Task requirements
Scan the entries below line by line and state how many lines contain the string "same", giving only the number.

Data to examine
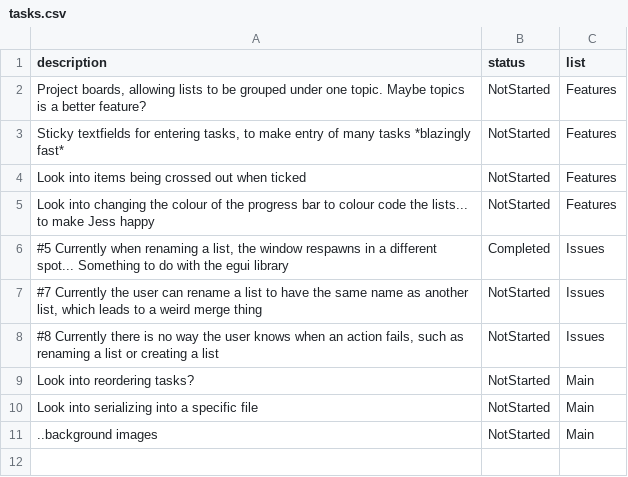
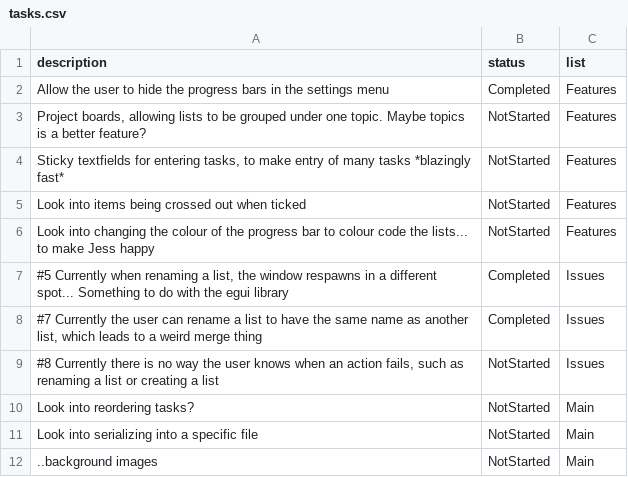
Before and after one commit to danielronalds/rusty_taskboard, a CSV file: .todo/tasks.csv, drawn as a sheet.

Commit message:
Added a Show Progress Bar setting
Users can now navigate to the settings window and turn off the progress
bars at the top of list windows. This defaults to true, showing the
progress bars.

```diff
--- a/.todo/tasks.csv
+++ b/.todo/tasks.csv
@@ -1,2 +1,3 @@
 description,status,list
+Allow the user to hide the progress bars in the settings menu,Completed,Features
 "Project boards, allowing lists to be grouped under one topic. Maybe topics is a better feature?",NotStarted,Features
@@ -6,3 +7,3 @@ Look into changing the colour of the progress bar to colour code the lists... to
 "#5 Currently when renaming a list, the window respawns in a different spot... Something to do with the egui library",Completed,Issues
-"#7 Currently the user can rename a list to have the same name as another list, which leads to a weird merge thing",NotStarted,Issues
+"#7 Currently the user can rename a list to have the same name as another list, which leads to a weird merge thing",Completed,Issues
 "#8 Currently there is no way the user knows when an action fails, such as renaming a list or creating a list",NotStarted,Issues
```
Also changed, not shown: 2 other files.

* * *

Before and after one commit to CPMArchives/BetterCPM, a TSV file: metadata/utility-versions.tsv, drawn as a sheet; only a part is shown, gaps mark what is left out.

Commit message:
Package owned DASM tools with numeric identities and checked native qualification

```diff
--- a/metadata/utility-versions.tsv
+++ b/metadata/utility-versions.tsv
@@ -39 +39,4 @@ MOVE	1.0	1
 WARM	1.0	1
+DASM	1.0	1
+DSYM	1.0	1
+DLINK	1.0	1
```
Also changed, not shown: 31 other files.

==

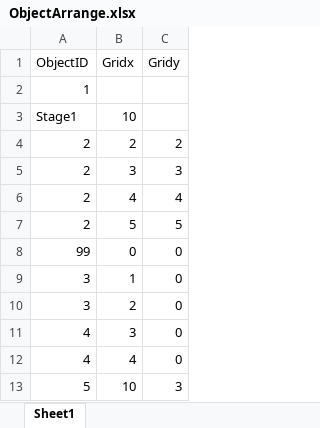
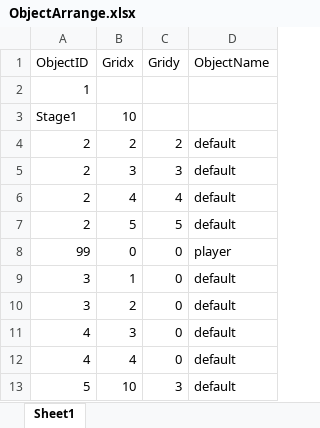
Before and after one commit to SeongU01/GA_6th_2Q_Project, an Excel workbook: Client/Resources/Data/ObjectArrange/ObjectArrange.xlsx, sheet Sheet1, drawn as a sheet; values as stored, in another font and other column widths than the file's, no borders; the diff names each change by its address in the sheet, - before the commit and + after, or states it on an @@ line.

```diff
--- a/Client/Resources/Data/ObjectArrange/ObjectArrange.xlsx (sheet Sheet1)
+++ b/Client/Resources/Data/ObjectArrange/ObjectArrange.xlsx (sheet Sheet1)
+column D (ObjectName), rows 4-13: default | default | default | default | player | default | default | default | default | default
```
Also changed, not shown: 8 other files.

Final answer
2